### Task brief
If a line below includes the string "list", copy it.
*** Opening Input for this task ***
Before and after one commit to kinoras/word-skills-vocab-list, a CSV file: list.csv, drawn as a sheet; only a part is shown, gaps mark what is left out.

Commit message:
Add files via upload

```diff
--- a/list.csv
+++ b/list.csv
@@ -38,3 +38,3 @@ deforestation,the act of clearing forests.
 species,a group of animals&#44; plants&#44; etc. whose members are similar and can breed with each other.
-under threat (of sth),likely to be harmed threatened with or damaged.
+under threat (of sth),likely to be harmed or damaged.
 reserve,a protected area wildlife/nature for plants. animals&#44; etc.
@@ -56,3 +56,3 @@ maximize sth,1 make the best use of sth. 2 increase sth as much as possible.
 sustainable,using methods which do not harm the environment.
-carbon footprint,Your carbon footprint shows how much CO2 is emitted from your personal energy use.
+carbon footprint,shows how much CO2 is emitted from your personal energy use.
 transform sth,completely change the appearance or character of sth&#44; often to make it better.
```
*** Closing Input for this task ***
*** Opening Input for this task ***
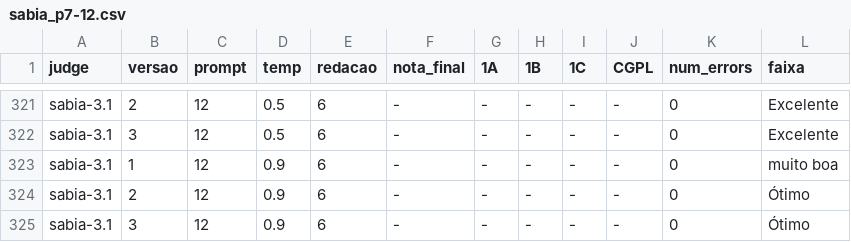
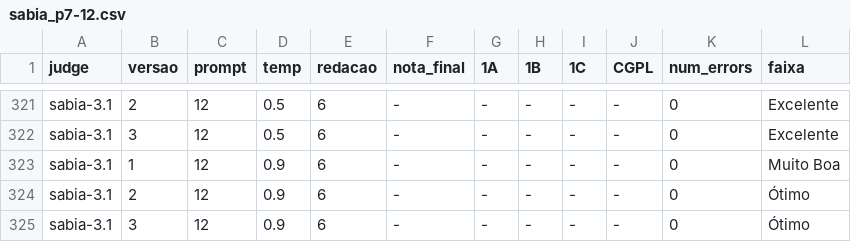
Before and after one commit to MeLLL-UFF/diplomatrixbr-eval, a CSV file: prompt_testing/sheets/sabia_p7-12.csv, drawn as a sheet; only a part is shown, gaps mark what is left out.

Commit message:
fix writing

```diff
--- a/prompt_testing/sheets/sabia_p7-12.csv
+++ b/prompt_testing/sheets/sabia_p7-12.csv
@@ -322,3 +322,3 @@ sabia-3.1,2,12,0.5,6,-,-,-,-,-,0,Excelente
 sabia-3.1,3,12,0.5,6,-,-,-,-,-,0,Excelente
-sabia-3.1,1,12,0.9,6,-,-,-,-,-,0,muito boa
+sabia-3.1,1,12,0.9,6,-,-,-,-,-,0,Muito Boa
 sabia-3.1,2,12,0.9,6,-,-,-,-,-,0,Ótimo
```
*** Closing Input for this task ***
### Solved problem
Before and after one commit to kinoras/word-skills-vocab-list, a CSV file: list.csv, drawn as a sheet; only a part is shown, gaps mark what is left out.
--- a/list.csv
+++ b/list.csv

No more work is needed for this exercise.